Capacitors on a Bridge Rectifier


#1

Hi Guys,

I have been looking at building a Linear Power Supply for some time now, starting with the AC transformer and working through to the regulator etc. My question is, some of the circuits I have found online use a 0.1uF capacitor across each of the diodes in the bridge rectifier - so four caps - one for each diode. What purpose are these caps filling ? In each of the circuits, there are filter caps downstream of the rectifier which is fine, but are the caps across each of the diodes actually doing anything ? Is this best practice ?

Thanks in advance.

Andrew


#2


#3

Have to say that I’m curious too. I simulated it in LT Spice really quick and couldn’t see a difference (for a pure sine wave at least). If I could hazard a guess… it would be something to do with blocking either DC components to the wave (really unlikely), or high freq responses. If I have some time, I might simulate it some more, but that might be what you can look into.

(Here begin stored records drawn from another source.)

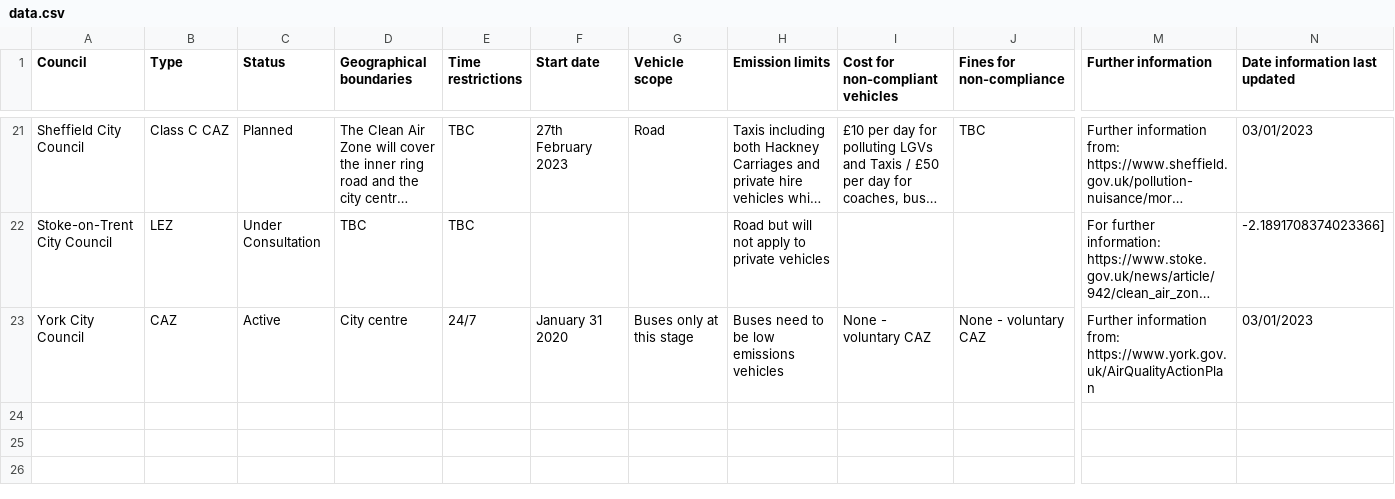
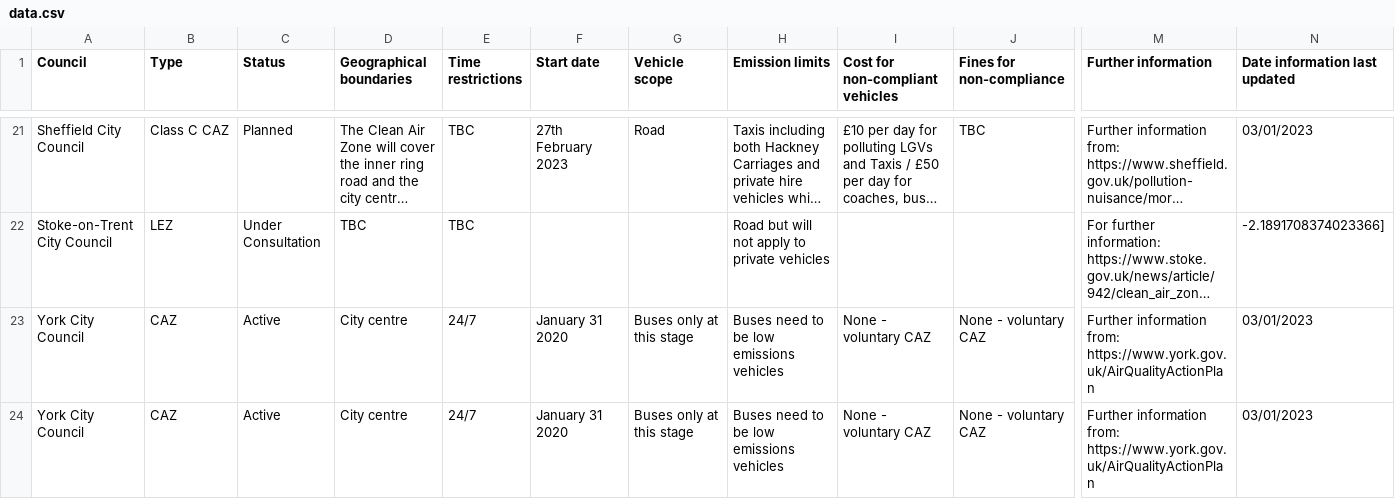
Before and after one commit to ActionSustainability/sustainabilitytool-maps, a CSV file: src/lez/data.csv, drawn as a sheet; only a part is shown, gaps mark what is left out; long unchanged cells end in …; rows hold the shown columns only; the diff names each change by its address in the sheet, - before the commit and + after, or states it on an @@ line.

Commit message:
York Council Duplica

```diff
--- a/src/lez/data.csv
+++ b/src/lez/data.csv
+row 24: York City Council | CAZ | Active | City centre | 24/7 | January 31 2020 | Buses only at this stage | Buses need to be low emissions vehicles | None - voluntary CAZ | None - voluntary CAZ | Further information from: https://www.york.gov.uk/AirQualityActionPlan | 03/01/2023
```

As a side note, I’ve looked at a lot of linear supply designs and I can’t say I’ve ever seen caps across the diodes. Not that that means anything.


#4

Thanks Scott. I might have found the answer to my own question. Should have asked Google before… Apparently power supply transformers have leakage inductance and parasitic capacitance, and when the diodes in a bridge rectifier switch off these “non-ideal” elements form a resonant circuit that can oscillate at high frequency. This high frequency oscillation can then couple into the rest of the circuitry. Snubber circuits are used in an attempt to mitigate this problem. Just using capacitors doesn’t damp the ringing completely, but does cause it to drop to a lower frequency where the coupling effect is less. An RC circuit across the diodes can damp the ringing almost completely. I assume it is only an issue in audio circuits and it might be overkill for a power supply but I think that is a good explanation and I will include it in my circuit for now. It cant hurt… right ?


#5

There is a very good explanation here : http://www.hagtech.com/pdf/snubber.pdf


#6

I’m not sure, but if you are using a linear regulator, it wouldn’t need the caps since the regulator would take care of a good chunk of high freq noise. I could see it being more of an issue for a SMPS. I’ll have to read that link later.